If you can't wait until Monday to get your pluckin' fix, I'd suggest heading over to Nectar's this Wednesday, October 10, to catch up-and-coming jam-grass act PossumHaw. Venerable Americana guru Robert Resnik gave the group's new disc, Madtom, a glowing review in last week's paper and, frankly, that's good enough for me. Local mountain-blues act The Eames Brothers open up.


I have no idea. But I'm sure someone will write in at some point next week and set me straight — probably citing Wikipedia as a source. Sigh. Anyway, whether bees have jointed ambulatory limbs is actually quite irrelevant to this next bit of info. But you probably already gathered that.

Sharon Dietz, proprietor of the nifty little Morrisville café The Bee's Knees, has been threatening to sell her valley hotspot for about as long as I've been writing for Seven Days. Geez, I hope there's no correlation.

Thankfully, it appears she's had a change of heart, and has refocused her efforts towards keeping the place open — even eventually expanding. Citing a second wind, Dietz plans to redouble her efforts by enlisting the aid of experienced chefs and café managers to guide the restaurant/coffee shop in the direction it's been begging to go for years. Problem is, she hasn't found them yet.

Normally, I wouldn't use SoundBites for what is essentially a glorified "Help wanted" ad. But given The Bee's Knees' status as the heart and soul of Morrisville's burgeoning arts community, I thought I'd lend a hand.

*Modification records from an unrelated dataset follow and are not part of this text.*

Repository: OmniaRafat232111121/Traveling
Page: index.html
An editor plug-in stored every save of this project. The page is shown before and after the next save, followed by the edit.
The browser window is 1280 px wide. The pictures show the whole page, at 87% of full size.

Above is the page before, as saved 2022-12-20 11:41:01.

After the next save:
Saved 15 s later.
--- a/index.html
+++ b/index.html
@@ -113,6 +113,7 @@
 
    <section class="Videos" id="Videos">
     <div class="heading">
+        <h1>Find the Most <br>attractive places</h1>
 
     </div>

If you've never been, I strongly urge you to make the trip down Route 100 and check it out. They have great music in one of the coziest settings this side of Radio Bean, their locally focused menu is positively mouth-watering, and they've got a really cool little bar. Who knows, maybe you'll find a new job to boot.


Speaking of the Bean, I just have to drop in a line about this next show.

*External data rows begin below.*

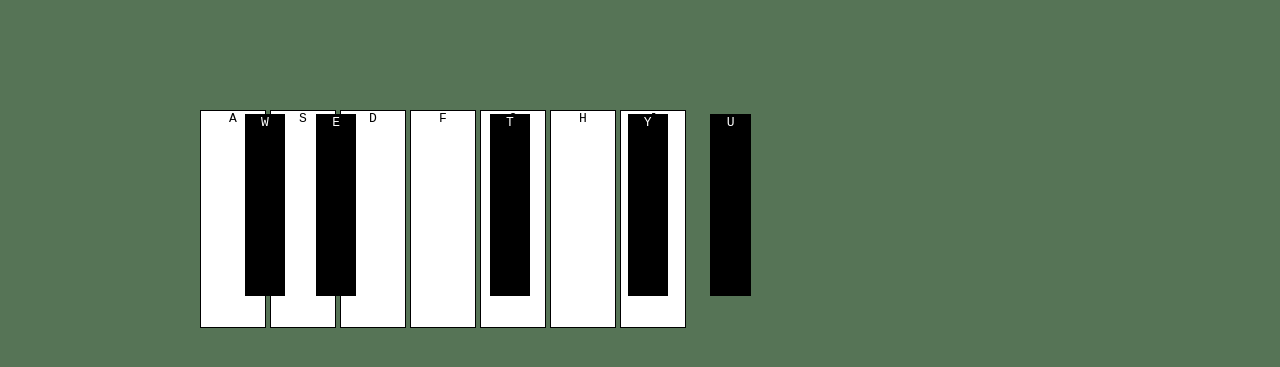
Repository: ctcoleman/Virtual-Piano
Page: index.html
The author's editor kept a copy of each file at every save. The page is drawn from the files as they stood at one save, then again after a run of saves.
The browser window is 1280 px wide. The pictures show the whole page.

Above is the page before, as saved 2020-07-20 09:28:17.

After the next 3 saves:
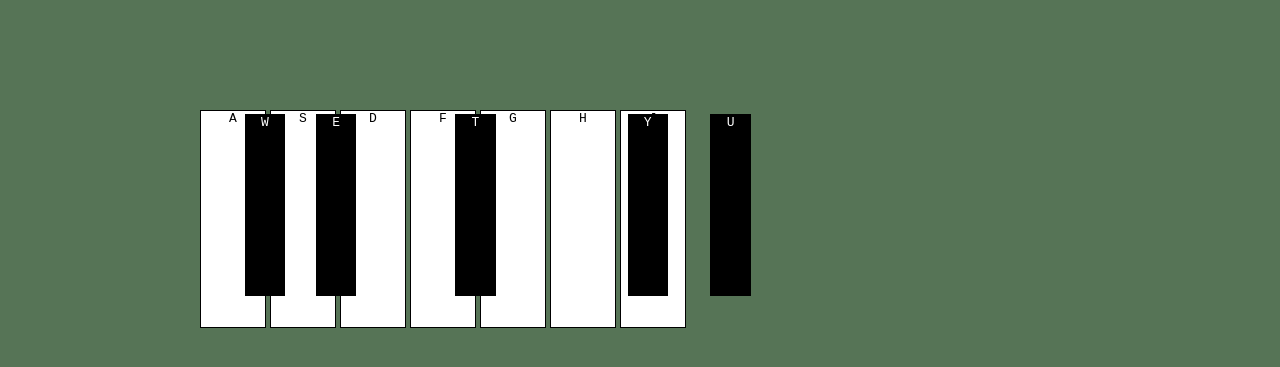
The 3 saves are shown as one change because they came seconds apart.
The last was saved 7 s later.
--- a/index.css
+++ b/index.css
@@ -57,7 +57,7 @@ html {
     left: 5.6vw;
 }
 #KeyT {
-    left: 15.7vw;
+    left: 13vw;
 }
 #KeyY {
     left: 23vw;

If you've lived in Burlington for any length of time, you know Super Birdman. Or at least you know his bicycle — and no, I'm not talking about the tie-dyed Nader dude.

The Queen City's favorite Jamaican transplant — and his eye-catching ride — is a downtown icon. I've heard he even charges tourists to photograph his multi-colored bike. How entrepreneurial!

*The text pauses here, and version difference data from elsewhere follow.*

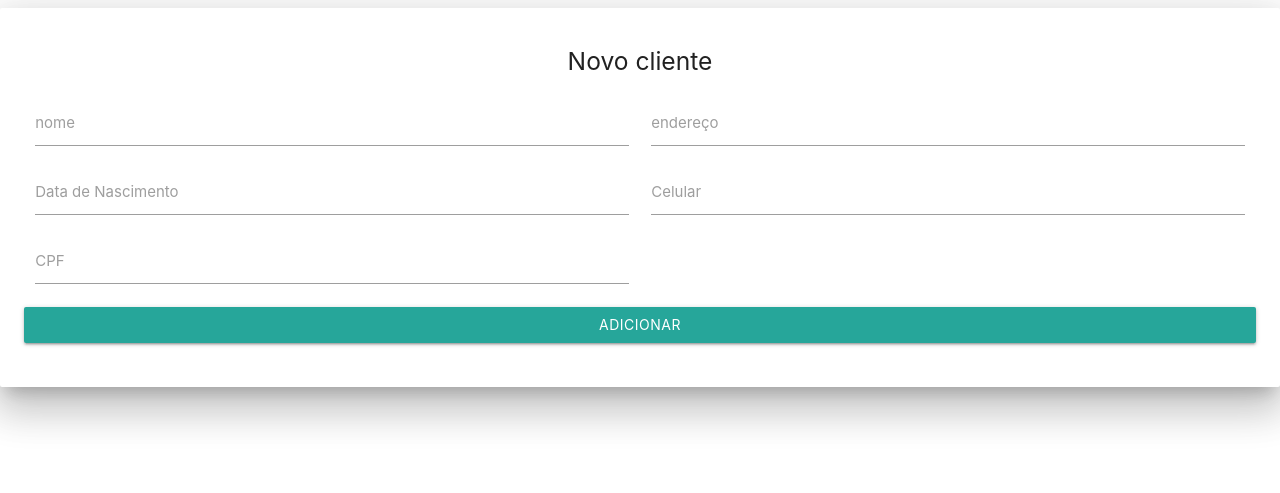
Repository: luizasilveira/TechWeb
Page: Projeto1/techWebP1/WebContent/add.html
These files come from the project's save history. The page is drawn as it stood at one moment and after the next save; the edit follows.
The browser window is 1280 px wide. The pictures show the whole page.

Above is the page before, as saved 2019-09-08 22:00:35.

### Projeto1/techWebP1/WebContent/add.html
<!DOCTYPE html>
<html>
<head>
<meta charset="ISO-8859-1">
<title>HOME</title>

<style>
	.form{
	 	width: 100px;

	}
	  </style>
<!--Import Google Icon Font-->
<link href="https://fonts.googleapis.com/icon?family=Material+Icons"
	rel="stylesheet">
<!--Import materialize.css-->
<link rel="stylesheet"
	href="https://cdnjs.cloudflare.com/ajax/libs/materialize/1.0.0/css/materialize.min.css">


<style>
body {
	background-color: white;
}
</style>
</head>

<body>
	<form action="./AddClients" method="post">

		<div class="card-panel z-depth-5" >
		<h5 class="center">Novo cliente</h5>
			<div class="row">
				<div class="col s6">

					<!--<p class="center">Join to our community now !</p>-->


					<div class="input-field">
						<input type="text" name="nome"> <label>nome</label>
					</div>

					<!--<i class="material-icons prefix">account_circle</i>-->



					<!--<div class="input-field">
                    <i class="material-icons prefix">email</i
                    <input type="email" name="email" class="validate">
                    <label> email</label>
                  </div>-->

					<div class="input-field">
						<!--<i class="material-icons prefix">lock</i>-->
						<input type="text" name="nascimento"> <label>Data
							de Nascimento</label>
					</div>

					<div class="input-field">
						<!--<i class="material-icons prefix">vpn_key</i>-->
						<input type="text" name="CPF"> <label>CPF</label>
					</div>
				</div>

				<div class="col s6">
					<div class="input-field">
						<!--<i class="material-icons prefix">vpn_key</i>-->
						<input type="text" name="endereço"> <label>endereço</label>
					</div>

					<div class="input-field">
						<!--<i class="material-icons prefix">vpn_key</i>-->
						<input type="text" name="celular"> <label>Celular</label>
					</div>
				</div>


				<!--<p class="right">Already have an account? <a href="#login" class="modal-trigger">login</a></p>-->
				<input type="submit" name="submit" value="Adicionar"
					class="btn left col s12">

				<div class="clearfix"></div>

			</div>
		</div>
	</form>



	<script src="https://code.jquery.com/jquery-1.12.0.min.js"></script>
	<script
		src="https://cdnjs.cloudflare.com/ajax/libs/materialize/1.0.0/js/materialize.min.js"></script>





</body>
</html>

After the next save:
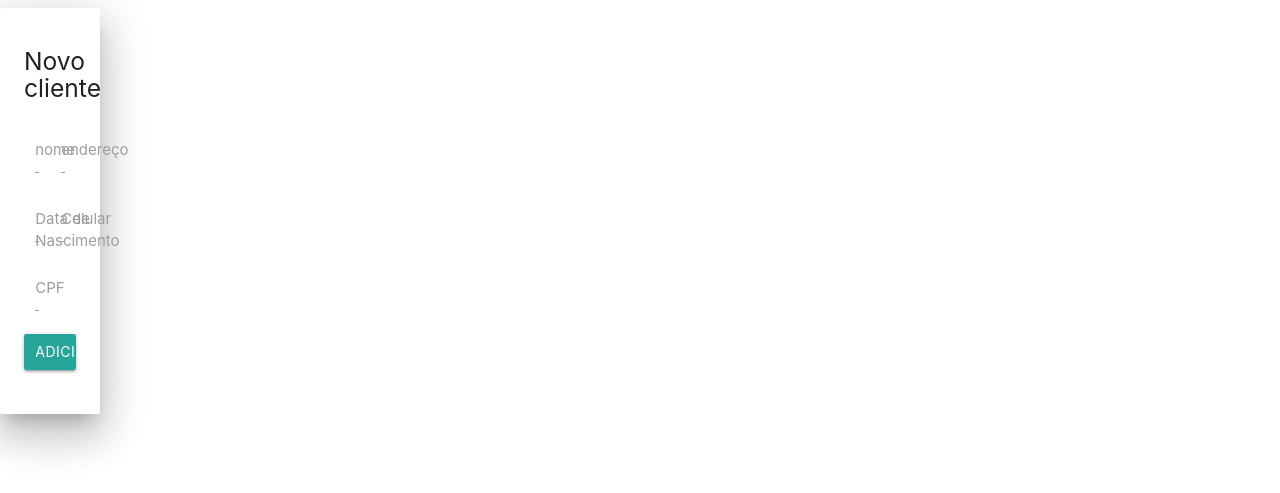
Saved 47 s later.
--- a/Projeto1/techWebP1/WebContent/add.html
+++ b/Projeto1/techWebP1/WebContent/add.html
@@ -5,7 +5,7 @@
 <title>HOME</title>
 
 <style>
-	.form{
+	form{
 	 	width: 100px;
 
 	}

After the save that followed:
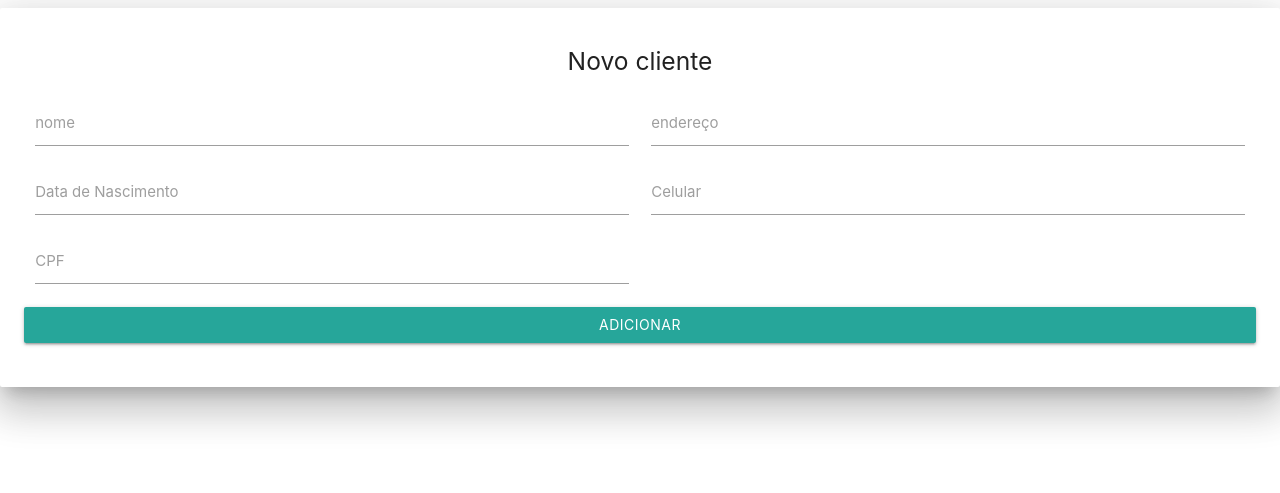
Saved 10 s later.
--- a/Projeto1/techWebP1/WebContent/add.html
+++ b/Projeto1/techWebP1/WebContent/add.html
@@ -6,7 +6,8 @@
 
 <style>
 	form{
-	 	width: 100px;
+	 	position: relative;
+            width: 100%;
 
 	}
 	  </style>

He is also, believe it or not, a reggae singer.

I should explain that Birdman's music sounds, well, exactly like how you'd imagine a Jamaican riding a bike covered in stuffed animals and pinwheels would sound. And it's great.

If you've never caught his act, I suggest you make your way to the tiny hipster hangout on North Winooski Avenue this Sunday night and check out Super Birdman's Birthday Bashdown. Consider it a Burlington music-fan rite of passage.